And he's prone to hyperbole. In his latest column, he writes about "climate bombs," as if they're just waiting around the corner and due to go off any minute now.
As we continue to build up carbon in the atmosphere to unprecedented levels, we never know when the next emitted carbon molecule will tip over some ecosystem and trigger a nonlinear climate event — like melting the Siberian tundra and releasing all of its methane, or drying up the Amazon or melting all the sea ice in the North Pole in summer. And when one ecosystem collapses, it can trigger unpredictable changes in others that could alter our whole world.Yeah, sure. From the scientific papers I've seen, "tipping points" are just a big pile of maybes. Friedman is invoking them because it adds scariness to his sentiments. That's all. That's a lousy reason.

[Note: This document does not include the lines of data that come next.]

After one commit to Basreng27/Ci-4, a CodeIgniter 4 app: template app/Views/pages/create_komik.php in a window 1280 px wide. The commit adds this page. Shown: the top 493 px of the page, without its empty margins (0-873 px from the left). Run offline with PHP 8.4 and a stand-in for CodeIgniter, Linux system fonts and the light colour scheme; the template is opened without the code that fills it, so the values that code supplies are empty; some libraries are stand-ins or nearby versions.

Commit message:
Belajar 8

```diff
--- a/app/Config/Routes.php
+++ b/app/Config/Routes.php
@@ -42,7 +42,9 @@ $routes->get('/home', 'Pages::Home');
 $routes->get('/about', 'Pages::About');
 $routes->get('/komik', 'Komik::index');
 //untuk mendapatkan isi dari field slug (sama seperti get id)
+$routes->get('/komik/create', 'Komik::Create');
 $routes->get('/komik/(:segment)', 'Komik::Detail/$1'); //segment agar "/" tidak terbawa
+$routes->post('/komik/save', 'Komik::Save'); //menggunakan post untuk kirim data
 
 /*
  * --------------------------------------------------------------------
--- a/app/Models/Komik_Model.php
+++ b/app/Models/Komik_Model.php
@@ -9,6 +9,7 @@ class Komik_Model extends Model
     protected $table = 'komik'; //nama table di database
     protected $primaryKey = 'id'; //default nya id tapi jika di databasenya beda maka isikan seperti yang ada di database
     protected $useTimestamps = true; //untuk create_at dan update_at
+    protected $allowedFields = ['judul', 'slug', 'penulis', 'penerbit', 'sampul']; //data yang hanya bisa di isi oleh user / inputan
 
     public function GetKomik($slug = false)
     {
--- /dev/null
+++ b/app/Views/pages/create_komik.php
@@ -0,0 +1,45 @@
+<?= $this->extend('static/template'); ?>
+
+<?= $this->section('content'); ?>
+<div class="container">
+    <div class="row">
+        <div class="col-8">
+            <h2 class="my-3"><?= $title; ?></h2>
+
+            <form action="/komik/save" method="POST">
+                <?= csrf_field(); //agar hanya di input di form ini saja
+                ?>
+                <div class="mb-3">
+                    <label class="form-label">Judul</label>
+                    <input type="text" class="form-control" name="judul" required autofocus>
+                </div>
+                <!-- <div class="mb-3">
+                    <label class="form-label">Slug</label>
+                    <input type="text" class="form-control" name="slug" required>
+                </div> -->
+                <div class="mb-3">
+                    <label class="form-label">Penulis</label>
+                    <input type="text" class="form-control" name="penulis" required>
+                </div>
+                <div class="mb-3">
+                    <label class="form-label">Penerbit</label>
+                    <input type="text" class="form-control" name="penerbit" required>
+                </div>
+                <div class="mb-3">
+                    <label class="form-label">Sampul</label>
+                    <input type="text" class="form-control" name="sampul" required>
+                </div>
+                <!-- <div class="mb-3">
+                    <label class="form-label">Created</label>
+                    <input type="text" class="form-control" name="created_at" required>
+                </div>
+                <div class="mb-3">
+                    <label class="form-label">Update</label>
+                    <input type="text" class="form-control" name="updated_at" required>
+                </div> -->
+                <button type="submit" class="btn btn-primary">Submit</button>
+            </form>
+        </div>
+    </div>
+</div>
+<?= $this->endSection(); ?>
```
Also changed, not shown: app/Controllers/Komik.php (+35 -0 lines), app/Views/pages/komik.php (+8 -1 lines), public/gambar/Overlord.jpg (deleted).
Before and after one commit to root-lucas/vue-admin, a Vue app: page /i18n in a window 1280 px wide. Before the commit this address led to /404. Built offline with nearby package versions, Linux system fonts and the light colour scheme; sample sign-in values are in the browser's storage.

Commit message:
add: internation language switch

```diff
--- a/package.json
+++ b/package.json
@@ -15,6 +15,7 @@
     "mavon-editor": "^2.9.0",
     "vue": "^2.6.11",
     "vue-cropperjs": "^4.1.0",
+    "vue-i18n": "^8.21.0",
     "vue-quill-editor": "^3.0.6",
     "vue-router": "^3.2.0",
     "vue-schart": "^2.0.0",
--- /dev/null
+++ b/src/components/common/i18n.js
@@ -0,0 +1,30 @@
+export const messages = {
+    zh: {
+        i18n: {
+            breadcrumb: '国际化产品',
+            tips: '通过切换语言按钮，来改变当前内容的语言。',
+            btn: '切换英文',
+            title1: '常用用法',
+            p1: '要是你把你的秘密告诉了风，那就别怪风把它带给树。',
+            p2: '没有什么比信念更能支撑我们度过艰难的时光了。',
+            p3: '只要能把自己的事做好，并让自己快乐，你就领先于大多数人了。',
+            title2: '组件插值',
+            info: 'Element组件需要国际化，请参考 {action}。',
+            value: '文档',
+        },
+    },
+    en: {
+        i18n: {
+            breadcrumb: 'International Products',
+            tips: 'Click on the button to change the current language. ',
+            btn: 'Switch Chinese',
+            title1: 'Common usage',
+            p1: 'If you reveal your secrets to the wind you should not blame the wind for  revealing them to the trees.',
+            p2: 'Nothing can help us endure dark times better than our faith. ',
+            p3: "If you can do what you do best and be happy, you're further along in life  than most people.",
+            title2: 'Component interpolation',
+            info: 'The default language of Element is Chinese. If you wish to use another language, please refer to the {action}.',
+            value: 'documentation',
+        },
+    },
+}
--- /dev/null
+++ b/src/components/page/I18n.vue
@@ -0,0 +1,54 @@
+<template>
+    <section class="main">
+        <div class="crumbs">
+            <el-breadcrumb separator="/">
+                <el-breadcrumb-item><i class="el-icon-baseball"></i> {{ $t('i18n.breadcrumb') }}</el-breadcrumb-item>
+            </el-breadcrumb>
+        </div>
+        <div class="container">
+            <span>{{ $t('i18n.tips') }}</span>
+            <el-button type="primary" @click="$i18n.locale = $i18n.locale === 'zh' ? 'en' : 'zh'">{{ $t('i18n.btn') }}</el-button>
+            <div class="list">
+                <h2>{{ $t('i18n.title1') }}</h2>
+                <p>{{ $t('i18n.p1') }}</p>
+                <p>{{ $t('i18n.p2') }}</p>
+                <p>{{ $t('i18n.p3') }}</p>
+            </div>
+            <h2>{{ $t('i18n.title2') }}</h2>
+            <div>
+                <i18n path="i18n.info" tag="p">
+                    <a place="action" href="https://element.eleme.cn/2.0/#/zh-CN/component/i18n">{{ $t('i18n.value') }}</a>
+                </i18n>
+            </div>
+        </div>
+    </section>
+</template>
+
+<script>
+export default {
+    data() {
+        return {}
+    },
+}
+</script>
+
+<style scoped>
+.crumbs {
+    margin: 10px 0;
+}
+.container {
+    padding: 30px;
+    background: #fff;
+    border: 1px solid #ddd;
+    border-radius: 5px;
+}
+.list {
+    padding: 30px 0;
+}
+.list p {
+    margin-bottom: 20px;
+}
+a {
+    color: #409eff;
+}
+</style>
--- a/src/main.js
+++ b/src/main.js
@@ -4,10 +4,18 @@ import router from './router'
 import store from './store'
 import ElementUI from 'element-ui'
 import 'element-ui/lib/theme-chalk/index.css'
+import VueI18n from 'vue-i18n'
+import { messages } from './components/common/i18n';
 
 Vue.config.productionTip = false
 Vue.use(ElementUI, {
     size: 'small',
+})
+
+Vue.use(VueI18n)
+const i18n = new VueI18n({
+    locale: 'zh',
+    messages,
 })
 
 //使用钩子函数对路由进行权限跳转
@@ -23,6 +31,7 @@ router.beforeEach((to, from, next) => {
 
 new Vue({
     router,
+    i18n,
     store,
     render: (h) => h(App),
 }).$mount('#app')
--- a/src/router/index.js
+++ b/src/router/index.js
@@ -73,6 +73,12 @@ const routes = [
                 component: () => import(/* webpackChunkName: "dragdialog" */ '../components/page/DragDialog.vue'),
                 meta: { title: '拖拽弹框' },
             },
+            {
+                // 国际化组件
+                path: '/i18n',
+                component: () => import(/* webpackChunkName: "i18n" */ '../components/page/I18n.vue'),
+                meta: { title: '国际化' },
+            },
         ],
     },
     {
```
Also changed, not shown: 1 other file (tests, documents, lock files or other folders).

Nor is there any apparent "debt bomb." I've been hearing about the US's large debt since Carter was in office, and we keep adding gobs and gobs to it, and everyone is always appalled and yet it never seems to matter much, if any. Sure, we are paying about $300B/yr in interest service charges, but no one really seems to care or can really tell us why it matters now, and why it didn't matter 10 or 20 years ago. Where is that money going, anyway? Some of it to American bondholders, a good bit to Chinese bondholders. They're reinvesting it in putting up buildings and selling their crap back to us. Sure, we (ie America) is slowly losing ground in this big exchange, but so what? American is losing ground anyway? Americans have clearly chosen cheap crap from China over fiscal responsibility here. That's not going to change this year or next year -- it's essentially a constant. Frankly, the sooner America gets its ass kicked, and I mean seriously kicked, the better off the world will be, and probably us too.